# [TASK TO COMPLETE]
Look through the data below and show every line that includes "cursor".
◇ ◇ ◇ ◇ ◇ ◇ ◇
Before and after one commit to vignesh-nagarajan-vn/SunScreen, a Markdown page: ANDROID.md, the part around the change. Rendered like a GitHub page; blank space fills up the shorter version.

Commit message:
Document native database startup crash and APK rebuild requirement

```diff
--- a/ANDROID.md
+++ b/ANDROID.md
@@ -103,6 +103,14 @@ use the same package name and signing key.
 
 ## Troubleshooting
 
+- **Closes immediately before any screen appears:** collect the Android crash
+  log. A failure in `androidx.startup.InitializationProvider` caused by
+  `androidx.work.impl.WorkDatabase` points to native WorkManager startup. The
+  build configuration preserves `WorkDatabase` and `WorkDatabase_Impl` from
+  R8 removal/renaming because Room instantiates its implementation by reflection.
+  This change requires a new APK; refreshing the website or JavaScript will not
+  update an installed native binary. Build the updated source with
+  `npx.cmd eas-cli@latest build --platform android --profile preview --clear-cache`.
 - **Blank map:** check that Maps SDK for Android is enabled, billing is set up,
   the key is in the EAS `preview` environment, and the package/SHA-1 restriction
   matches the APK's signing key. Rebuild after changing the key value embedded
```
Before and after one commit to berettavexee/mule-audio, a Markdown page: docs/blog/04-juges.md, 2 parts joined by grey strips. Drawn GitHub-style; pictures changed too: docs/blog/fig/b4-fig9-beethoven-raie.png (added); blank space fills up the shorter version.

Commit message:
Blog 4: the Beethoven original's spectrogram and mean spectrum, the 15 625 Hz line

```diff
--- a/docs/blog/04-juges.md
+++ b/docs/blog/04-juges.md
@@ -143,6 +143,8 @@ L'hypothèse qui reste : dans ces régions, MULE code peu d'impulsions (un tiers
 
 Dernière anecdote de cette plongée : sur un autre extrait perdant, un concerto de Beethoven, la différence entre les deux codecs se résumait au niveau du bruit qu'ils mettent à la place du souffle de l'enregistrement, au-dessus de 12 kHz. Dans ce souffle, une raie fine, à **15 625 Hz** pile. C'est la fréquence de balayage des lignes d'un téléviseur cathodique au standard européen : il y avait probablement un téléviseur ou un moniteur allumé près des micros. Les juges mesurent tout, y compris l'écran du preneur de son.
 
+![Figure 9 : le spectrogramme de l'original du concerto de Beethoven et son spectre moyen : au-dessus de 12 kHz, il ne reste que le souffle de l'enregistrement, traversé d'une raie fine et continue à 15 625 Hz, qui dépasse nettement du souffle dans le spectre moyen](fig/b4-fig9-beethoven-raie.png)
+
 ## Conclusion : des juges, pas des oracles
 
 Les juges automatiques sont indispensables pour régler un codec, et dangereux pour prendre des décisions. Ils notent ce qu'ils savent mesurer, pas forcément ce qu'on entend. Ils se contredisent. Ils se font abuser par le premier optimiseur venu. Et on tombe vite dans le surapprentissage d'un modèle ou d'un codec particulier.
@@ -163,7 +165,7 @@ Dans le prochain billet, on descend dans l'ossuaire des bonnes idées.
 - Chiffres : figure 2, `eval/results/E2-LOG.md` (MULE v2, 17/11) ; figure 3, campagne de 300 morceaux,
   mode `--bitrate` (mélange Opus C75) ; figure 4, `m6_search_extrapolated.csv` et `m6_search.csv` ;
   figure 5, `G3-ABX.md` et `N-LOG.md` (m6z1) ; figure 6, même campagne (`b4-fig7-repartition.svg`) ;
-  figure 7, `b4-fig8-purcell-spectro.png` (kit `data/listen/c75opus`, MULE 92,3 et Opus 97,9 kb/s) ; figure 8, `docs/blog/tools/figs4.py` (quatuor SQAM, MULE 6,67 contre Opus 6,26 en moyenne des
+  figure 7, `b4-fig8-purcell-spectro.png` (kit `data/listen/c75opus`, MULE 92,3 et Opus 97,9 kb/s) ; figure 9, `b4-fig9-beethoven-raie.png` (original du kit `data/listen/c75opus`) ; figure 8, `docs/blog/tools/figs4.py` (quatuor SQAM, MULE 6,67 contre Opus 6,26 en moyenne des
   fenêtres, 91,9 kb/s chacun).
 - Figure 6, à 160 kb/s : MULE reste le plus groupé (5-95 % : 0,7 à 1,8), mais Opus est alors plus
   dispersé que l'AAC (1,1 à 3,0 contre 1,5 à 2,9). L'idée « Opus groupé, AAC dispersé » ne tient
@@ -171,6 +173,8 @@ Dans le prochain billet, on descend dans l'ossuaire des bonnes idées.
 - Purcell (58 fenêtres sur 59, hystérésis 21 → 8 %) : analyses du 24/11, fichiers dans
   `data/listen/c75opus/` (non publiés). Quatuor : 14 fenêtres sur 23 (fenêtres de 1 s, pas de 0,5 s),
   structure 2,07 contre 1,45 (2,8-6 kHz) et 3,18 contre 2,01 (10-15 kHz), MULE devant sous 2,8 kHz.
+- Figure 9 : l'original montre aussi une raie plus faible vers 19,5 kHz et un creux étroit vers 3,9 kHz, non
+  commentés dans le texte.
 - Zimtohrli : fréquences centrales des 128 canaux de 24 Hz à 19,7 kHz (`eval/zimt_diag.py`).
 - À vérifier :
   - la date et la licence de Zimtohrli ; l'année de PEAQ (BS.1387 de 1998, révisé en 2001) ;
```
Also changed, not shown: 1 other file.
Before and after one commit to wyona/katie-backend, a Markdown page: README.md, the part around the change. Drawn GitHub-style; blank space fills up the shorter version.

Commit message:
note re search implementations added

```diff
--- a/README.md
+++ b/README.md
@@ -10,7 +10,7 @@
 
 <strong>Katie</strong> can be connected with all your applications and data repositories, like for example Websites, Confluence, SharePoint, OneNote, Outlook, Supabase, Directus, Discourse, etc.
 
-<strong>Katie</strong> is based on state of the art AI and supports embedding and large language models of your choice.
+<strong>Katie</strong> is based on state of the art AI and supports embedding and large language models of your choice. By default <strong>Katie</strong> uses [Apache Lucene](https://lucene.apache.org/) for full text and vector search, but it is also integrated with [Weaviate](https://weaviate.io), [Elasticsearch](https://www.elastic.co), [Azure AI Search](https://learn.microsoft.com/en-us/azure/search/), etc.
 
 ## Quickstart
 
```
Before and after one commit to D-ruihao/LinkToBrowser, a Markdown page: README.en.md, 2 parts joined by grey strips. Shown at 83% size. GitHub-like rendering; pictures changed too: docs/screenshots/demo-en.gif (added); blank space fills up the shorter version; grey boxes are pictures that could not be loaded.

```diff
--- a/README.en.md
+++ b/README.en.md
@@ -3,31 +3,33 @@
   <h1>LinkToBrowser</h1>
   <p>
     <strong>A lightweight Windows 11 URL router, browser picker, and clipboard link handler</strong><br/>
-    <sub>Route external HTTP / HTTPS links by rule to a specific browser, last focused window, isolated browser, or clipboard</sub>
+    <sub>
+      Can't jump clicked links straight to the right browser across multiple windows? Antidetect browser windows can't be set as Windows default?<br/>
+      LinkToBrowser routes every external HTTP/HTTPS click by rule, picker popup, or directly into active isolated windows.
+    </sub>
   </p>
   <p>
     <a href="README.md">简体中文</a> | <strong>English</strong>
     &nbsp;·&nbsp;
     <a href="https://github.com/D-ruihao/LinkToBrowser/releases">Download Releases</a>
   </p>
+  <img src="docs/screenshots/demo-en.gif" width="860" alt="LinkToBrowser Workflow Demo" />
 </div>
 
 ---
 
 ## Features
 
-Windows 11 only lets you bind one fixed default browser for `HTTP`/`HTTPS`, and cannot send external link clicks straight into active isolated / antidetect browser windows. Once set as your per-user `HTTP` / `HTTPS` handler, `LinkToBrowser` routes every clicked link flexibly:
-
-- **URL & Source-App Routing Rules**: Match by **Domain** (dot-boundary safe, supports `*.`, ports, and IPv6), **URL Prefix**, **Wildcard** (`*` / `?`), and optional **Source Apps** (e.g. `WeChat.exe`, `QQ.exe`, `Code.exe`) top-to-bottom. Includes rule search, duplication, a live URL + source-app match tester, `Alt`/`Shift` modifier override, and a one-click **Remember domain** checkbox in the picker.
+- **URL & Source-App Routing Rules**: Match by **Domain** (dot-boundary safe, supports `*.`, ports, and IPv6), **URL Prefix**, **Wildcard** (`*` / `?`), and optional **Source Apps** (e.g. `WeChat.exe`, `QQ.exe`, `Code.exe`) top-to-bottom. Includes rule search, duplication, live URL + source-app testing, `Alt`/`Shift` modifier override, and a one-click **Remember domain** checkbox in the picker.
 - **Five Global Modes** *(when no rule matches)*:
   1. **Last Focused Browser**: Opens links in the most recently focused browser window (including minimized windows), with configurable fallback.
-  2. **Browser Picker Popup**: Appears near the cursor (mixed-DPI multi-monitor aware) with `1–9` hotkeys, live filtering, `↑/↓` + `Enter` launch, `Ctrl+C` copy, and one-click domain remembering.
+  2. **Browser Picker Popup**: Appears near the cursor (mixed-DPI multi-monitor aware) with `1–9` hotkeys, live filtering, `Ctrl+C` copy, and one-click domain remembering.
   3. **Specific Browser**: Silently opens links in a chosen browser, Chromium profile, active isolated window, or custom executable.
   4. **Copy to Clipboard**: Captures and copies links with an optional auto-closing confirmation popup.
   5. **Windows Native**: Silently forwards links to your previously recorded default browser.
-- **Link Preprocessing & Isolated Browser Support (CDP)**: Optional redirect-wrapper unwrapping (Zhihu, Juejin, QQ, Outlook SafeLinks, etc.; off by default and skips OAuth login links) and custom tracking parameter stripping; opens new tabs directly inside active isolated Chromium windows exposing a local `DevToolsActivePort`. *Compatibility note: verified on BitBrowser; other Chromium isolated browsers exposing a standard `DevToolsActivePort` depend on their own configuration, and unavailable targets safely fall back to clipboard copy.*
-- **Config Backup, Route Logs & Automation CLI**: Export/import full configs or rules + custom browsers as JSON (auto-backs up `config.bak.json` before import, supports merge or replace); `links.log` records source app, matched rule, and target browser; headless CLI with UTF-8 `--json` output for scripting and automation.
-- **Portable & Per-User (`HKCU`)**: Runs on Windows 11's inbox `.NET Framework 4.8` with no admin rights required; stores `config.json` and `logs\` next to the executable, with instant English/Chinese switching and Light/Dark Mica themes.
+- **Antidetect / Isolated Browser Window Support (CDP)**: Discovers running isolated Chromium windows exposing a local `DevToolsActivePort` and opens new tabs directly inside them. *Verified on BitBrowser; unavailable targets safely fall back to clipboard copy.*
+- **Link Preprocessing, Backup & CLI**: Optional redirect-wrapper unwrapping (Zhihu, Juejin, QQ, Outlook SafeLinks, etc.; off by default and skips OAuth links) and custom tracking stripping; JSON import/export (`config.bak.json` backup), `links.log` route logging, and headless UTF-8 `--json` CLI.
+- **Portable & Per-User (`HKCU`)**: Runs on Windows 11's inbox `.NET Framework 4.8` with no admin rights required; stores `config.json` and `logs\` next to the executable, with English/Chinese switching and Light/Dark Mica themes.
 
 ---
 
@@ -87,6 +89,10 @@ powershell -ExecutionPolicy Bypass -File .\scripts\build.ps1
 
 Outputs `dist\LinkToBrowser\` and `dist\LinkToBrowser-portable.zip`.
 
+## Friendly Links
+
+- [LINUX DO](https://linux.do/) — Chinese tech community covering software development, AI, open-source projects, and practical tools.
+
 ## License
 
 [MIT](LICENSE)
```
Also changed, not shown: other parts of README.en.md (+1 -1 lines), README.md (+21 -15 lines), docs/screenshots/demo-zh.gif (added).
◇ ◇ ◇ ◇ ◇ ◇ ◇
# [EXERCISE RESULT]
-  2. **Browser Picker Popup**: Appears near the cursor (mixed-DPI multi-monitor aware) with `1–9` hotkeys, live filtering, `↑/↓` + `Enter` launch, `Ctrl+C` copy, and one-click domain remembering.
+  2. **Browser Picker Popup**: Appears near the cursor (mixed-DPI multi-monitor aware) with `1–9` hotkeys, live filtering, `Ctrl+C` copy, and one-click domain remembering.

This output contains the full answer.